Approximately 40 fifth- and sixth-graders from throughout the Treasure Valley will spend part of their Saturday, not at the mall or in front of a TV, but learning firsthand of some of the challenges facing Boise's homeless population.
“The participating organizations got together because we thought there was a void in leadership opportunities for fifth- and sixth-graders,” said Melissa Thomsen, CEO of Big Brothers Big Sisters.
Thomsen’s organization is partnering with Girl Scouts of Silver Stage, Boys and Girls clubs of Ada County and Nampa, Treasure Valley Family YMCA, United Way of Treasure Valley and the Boise School District, to sponsor the Youth Leadership Collaborative, the umbrella organization of the community service effort.
Thomsen said the YLC—which started three years ago—has seen tremendous success. The goal of the initiative is to promote positive leadership and to allow younger students the chance to give back. Each organization selects their own candidate to participate based on leadership potential and available opportunities. The YLC then allows students to take the reins, choosing their own projects.
“We help guide the students,” said Thomsen. “They tell us what ideas they have come up with, and we do the research to provide the resources.”
The students will spend Saturday afternoon at Corpus Christi House, a Boise day shelter, which helps dozen of homeless on any given day. In particular, the students will help organize the shelter's many donations.

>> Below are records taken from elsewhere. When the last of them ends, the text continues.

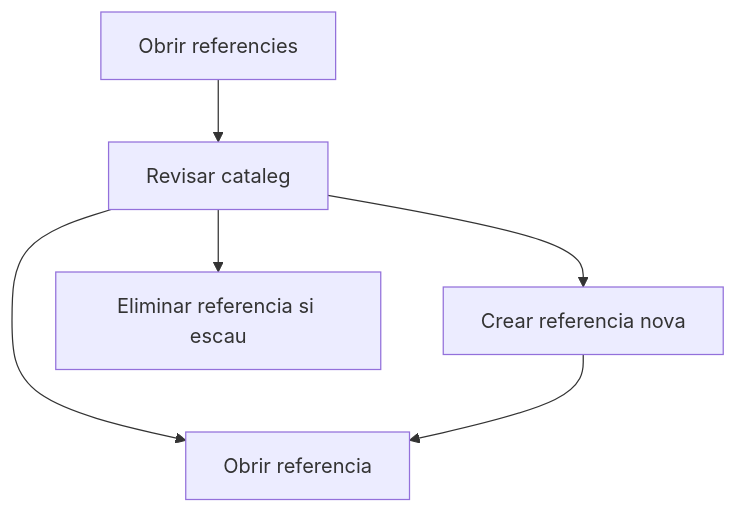
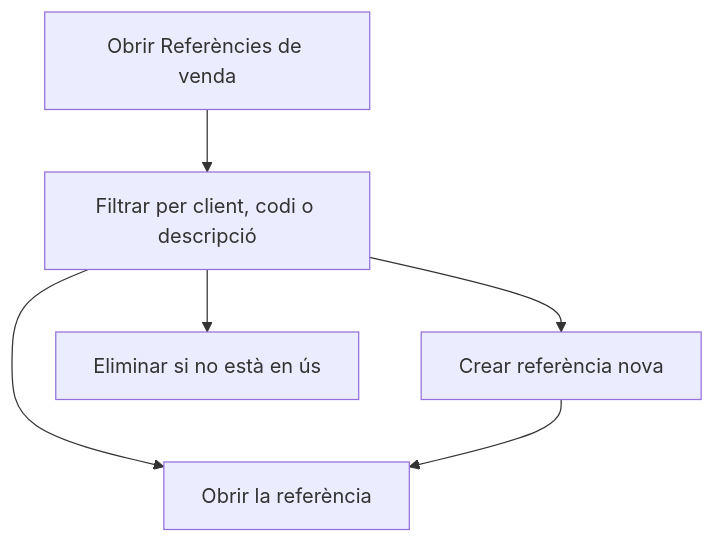
One commit to MGurtD/lilith changed the diagram in frontend/src/help/ca/sales/reference/list.md. Above: the diagram before and after it, drawn with Mermaid. The commit also changed other lines of this file and 331 other files, not shown here.

````diff
--- a/frontend/src/help/ca/sales/reference/list.md
+++ b/frontend/src/help/ca/sales/reference/list.md
@@ -34,8 +41,8 @@
 ```mermaid
 flowchart TD
-    A[Obrir referencies] --> B[Revisar cataleg]
-    B --> C[Obrir referencia]
-    B --> D[Crear referencia nova]
+    A[Obrir Referències de venda] --> B[Filtrar per client, codi o descripció]
+    B --> C[Obrir la referència]
+    B --> D[Crear referència nova]
     D --> C
-    B --> E[Eliminar referencia si escau]
+    B --> E[Eliminar si no està en ús]
 ```
````
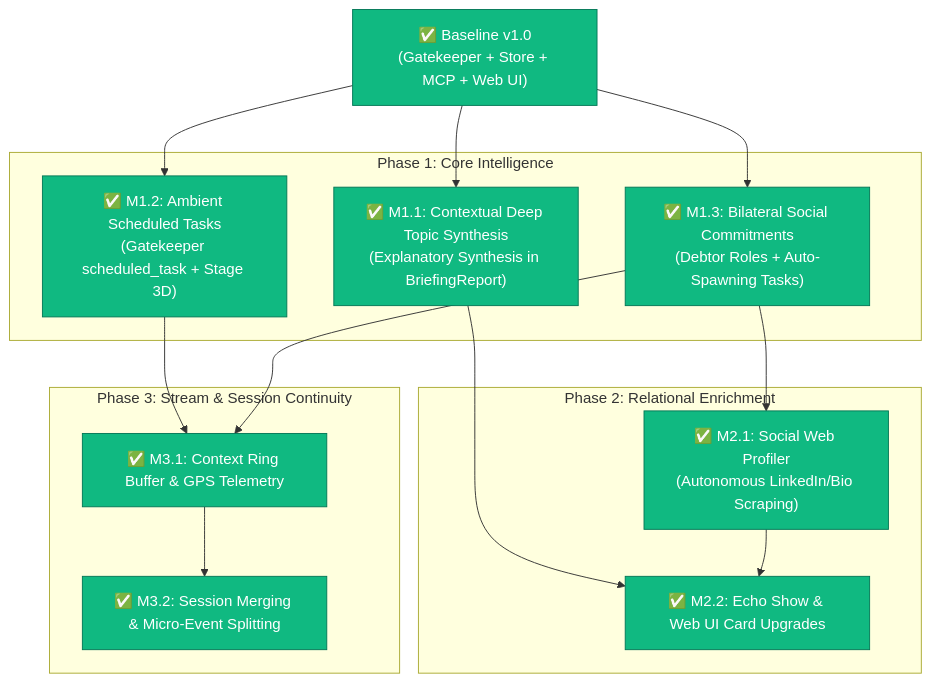
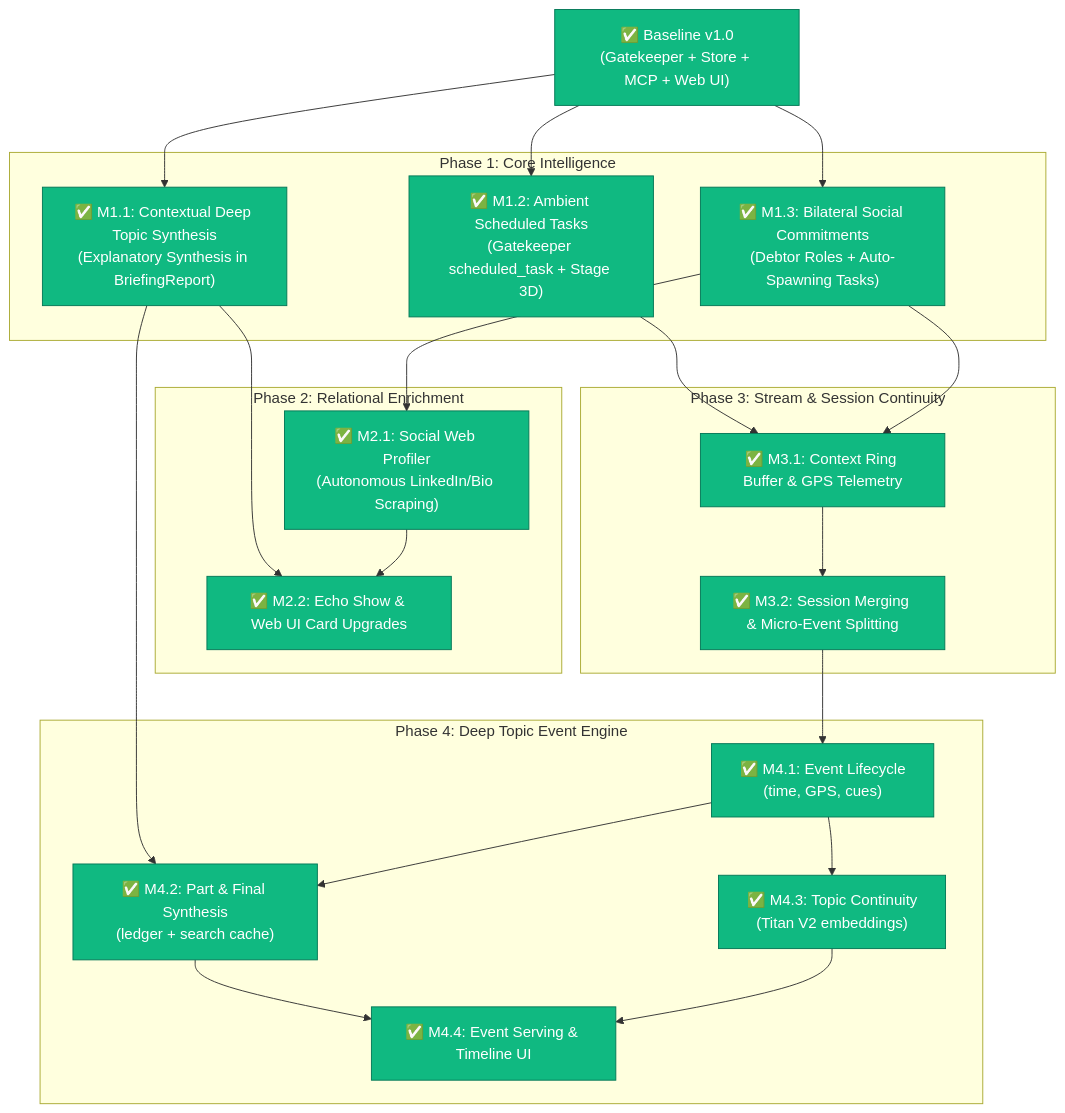
Before and after one commit to D3M1S22/examen: the diagram in docs/next_steps/ROADMAP.md, drawn with Mermaid. The commit also changed other lines of this file and 6 other files, not shown here.

Commit message:
feat: Update documentation and .gitignore for Deep Topic Event Engine integration

````diff
--- a/docs/next_steps/ROADMAP.md
+++ b/docs/next_steps/ROADMAP.md
@@ -247,34 +285,46 @@
 ```mermaid
 graph TD
     classDef done fill:#10b981,stroke:#047857,color:#ffffff;
     classDef ready fill:#8b5cf6,stroke:#6d28d9,color:#ffffff;
     classDef planned fill:#1e293b,stroke:#475569,color:#cbd5e1;
 
     B0["✅ Baseline v1.0<br/>(Gatekeeper + Store + MCP + Web UI)"]:::done
 
     subgraph Phase_1 ["Phase 1: Core Intelligence"]
         M11["✅ M1.1: Contextual Deep Topic Synthesis<br/>(Explanatory Synthesis in BriefingReport)"]:::done
         M12["✅ M1.2: Ambient Scheduled Tasks<br/>(Gatekeeper scheduled_task + Stage 3D)"]:::done
         M13["✅ M1.3: Bilateral Social Commitments<br/>(Debtor Roles + Auto-Spawning Tasks)"]:::done
     end
 
     subgraph Phase_2 ["Phase 2: Relational Enrichment"]
         M21["✅ M2.1: Social Web Profiler<br/>(Autonomous LinkedIn/Bio Scraping)"]:::done
         M22["✅ M2.2: Echo Show & Web UI Card Upgrades"]:::done
     end
 
     subgraph Phase_3 ["Phase 3: Stream & Session Continuity"]
         M31["✅ M3.1: Context Ring Buffer & GPS Telemetry"]:::done
         M32["✅ M3.2: Session Merging & Micro-Event Splitting"]:::done
     end
 
+    subgraph Phase_4 ["Phase 4: Deep Topic Event Engine"]
+        M41["✅ M4.1: Event Lifecycle<br/>(time, GPS, cues)"]:::done
+        M42["✅ M4.2: Part & Final Synthesis<br/>(ledger + search cache)"]:::done
+        M43["✅ M4.3: Topic Continuity<br/>(Titan V2 embeddings)"]:::done
+        M44["✅ M4.4: Event Serving & Timeline UI"]:::done
+    end
+
     B0 --> M11
     B0 --> M12
     B0 --> M13
 
     M13 --> M21
     M11 & M21 --> M22
 
     M12 & M13 --> M31
     M31 --> M32
+    M32 --> M41
+    M11 --> M42
+    M41 --> M42
+    M41 --> M43
+    M42 & M43 --> M44
 ```
````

“It’s a unique opportunity for many of these children who might not otherwise realize their natural abilities,” said Bob Rainville, member of the Boise Sunrise Rotary Club, one of the Saturday event's sponsors.